Exercise brief: Nothing but a number should be given: how many lines of the records include "项单元测试"?

───

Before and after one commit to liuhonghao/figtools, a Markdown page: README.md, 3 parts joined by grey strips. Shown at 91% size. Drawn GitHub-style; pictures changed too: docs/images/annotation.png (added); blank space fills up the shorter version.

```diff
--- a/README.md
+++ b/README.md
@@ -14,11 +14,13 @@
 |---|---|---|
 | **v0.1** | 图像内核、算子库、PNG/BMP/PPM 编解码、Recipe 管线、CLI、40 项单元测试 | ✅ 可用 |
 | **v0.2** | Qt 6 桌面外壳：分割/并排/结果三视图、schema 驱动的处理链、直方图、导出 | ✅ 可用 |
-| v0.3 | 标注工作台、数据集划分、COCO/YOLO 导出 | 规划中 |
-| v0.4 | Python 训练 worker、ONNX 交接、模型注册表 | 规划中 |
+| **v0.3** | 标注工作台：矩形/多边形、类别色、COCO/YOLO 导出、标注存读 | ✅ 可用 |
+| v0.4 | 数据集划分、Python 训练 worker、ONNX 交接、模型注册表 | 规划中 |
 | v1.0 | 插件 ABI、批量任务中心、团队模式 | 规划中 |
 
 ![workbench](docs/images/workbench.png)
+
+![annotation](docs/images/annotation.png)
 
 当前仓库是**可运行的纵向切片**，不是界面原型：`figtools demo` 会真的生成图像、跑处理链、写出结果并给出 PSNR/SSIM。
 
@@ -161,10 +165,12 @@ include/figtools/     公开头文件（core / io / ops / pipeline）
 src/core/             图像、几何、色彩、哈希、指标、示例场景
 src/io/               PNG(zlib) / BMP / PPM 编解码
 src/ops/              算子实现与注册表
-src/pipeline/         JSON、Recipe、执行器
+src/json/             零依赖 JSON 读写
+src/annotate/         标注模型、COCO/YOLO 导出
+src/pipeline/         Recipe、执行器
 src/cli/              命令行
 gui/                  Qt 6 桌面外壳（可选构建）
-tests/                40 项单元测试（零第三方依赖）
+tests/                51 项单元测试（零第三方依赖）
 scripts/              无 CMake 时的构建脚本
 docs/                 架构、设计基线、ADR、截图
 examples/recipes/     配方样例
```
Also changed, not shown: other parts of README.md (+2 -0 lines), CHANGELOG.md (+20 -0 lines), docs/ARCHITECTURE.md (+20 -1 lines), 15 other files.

───

Solution to this exercise: 3